The culvert that carried water beneath the drive is part of the water meadows scheme created by the 4th Duke of Portland in the early 19th century. His ideas were developed further in his larger scheme at Clipstone. The quality of the stonework is impressive. It gives an insight into the operation of the experimental flood meadows created by the 4th Duke of Portland where the land was levelled and channels dug to divert water onto the fields to improve the quality of the pasture. An indication of the complexity of the system is given by the quality of the stonework on the culvert that passes beneath the start of Hanger Hill Drive. The Duke later improved these methods for the Clipstone water meadows, gaining a considerable increase in productivity from his land by allowing livestock onto the pasture earlier in the year and by the animals providing manure which increased the fertility of the arable land.
This circular earthwork is a World War II machine gun post providing protection for the ammunition dumps that where located in the woodlands both to the north and the south of this point.
Evidence of a Roman fort has been found in the cultivated field across the road. Cropmarks suggest a Roman temporary camp on the summit and slopes of an isolated hill on the north side of the valley of the River Meden. The site commands extensive views west and east along the valley, and also to the south and north where the ground slopes away more gradually. The camp is nearly rectangular, measuring about 160 metres by 200 metres. Other cropmarks in the vicinity comprise slight traces of a possible pre-Roman field system. (More information from English Heritage)

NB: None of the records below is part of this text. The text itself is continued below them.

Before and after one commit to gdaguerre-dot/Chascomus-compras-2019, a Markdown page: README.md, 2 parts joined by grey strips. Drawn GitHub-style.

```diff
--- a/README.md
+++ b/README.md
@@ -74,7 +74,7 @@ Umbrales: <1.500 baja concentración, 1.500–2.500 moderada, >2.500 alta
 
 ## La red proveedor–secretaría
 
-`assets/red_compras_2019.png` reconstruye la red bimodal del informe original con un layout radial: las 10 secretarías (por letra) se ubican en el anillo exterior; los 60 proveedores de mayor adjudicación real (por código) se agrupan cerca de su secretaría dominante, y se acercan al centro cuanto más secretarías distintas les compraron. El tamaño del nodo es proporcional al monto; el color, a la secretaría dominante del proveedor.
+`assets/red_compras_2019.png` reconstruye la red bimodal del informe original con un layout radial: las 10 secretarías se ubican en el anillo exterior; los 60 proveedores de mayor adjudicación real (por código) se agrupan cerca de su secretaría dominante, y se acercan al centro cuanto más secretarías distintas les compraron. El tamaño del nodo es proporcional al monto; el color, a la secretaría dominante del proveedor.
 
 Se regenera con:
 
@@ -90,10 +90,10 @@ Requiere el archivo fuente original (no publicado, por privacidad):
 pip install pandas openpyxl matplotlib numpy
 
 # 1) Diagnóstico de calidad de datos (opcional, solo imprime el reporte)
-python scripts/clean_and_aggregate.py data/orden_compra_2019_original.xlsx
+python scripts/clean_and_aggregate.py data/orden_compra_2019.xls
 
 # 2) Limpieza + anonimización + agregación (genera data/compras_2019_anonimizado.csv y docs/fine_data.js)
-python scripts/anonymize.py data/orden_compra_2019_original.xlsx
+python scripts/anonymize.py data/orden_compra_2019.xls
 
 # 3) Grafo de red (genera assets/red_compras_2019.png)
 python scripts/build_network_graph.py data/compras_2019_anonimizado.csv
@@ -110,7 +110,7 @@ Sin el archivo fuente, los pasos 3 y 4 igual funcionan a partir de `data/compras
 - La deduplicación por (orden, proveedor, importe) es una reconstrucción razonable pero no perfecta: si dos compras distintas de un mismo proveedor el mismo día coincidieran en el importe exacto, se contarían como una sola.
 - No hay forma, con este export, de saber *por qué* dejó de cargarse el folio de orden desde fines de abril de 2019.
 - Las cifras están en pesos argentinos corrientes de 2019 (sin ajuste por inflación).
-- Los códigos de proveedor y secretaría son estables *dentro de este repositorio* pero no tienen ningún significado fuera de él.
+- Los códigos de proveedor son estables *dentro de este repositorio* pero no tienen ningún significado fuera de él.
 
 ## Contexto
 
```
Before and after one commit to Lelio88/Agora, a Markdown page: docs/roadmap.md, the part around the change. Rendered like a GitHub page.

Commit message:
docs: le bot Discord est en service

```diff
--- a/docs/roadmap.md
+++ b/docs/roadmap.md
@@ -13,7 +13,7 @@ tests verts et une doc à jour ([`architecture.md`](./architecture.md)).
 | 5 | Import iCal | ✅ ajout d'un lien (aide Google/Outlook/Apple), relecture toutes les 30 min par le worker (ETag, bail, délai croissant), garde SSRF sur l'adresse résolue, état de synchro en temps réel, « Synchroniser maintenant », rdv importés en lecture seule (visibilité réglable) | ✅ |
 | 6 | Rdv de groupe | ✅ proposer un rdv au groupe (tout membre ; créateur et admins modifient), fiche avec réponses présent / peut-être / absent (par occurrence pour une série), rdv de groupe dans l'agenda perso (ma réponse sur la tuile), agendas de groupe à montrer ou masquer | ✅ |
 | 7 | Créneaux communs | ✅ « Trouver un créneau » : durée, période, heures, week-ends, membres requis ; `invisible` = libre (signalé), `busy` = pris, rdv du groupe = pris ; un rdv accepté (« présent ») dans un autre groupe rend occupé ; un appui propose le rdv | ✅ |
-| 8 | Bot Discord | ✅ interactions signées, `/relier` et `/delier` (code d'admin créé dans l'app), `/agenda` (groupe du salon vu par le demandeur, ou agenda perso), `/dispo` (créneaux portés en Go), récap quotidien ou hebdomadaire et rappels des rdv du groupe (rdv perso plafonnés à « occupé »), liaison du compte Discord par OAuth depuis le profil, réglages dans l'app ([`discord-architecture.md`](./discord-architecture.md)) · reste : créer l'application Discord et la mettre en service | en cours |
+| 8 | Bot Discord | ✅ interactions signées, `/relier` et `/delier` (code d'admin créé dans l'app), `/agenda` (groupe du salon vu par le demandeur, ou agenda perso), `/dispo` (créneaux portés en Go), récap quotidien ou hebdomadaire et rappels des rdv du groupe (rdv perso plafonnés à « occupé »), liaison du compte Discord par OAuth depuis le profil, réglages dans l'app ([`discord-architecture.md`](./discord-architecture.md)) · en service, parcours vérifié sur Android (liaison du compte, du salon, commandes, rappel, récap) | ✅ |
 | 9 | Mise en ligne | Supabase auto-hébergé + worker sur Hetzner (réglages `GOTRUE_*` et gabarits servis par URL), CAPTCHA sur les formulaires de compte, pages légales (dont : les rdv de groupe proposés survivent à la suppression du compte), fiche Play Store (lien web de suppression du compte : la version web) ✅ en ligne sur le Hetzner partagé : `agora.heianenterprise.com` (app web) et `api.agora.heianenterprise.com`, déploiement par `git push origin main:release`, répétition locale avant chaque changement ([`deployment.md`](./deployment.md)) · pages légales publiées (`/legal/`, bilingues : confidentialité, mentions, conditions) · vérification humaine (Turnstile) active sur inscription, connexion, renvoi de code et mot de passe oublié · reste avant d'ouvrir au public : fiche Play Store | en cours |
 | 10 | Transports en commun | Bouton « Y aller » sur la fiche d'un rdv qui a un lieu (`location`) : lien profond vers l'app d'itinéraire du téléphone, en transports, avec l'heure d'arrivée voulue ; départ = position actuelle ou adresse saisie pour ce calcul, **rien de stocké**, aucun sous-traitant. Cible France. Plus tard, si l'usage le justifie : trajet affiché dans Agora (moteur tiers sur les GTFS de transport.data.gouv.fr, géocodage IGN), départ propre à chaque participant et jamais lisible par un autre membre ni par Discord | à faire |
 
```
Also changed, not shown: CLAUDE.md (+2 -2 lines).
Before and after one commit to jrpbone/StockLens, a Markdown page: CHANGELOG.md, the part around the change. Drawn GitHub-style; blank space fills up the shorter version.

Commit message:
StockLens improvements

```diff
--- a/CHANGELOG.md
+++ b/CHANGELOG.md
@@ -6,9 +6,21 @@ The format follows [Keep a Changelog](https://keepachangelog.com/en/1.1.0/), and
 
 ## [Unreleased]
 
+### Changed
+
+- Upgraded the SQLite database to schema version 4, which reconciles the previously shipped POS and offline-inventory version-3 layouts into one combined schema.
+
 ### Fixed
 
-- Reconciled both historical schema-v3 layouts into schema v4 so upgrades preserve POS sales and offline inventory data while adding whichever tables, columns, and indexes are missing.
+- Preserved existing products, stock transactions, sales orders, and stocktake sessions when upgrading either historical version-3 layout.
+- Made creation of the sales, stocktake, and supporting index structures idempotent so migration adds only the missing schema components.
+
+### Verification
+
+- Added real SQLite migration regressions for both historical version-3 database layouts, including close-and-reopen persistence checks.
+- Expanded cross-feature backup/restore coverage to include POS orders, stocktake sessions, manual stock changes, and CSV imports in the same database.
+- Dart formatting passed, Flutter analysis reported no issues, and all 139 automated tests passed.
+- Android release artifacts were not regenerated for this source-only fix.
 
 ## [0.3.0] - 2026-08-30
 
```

The Friends of Thynghowe
The Friends of Thynghowe was formed in 2005 with members from the villages of Edwinstowe, Clipstone and Warsop. We are interested in discovering more about the history and ecology of the part of the Forest of Birklands centred on Hanger Hill, formerly known as Thynghowe.
More information about Thynghowe, Birklands and our ongoing research can be viewed on our website www.thynghowe.org.uk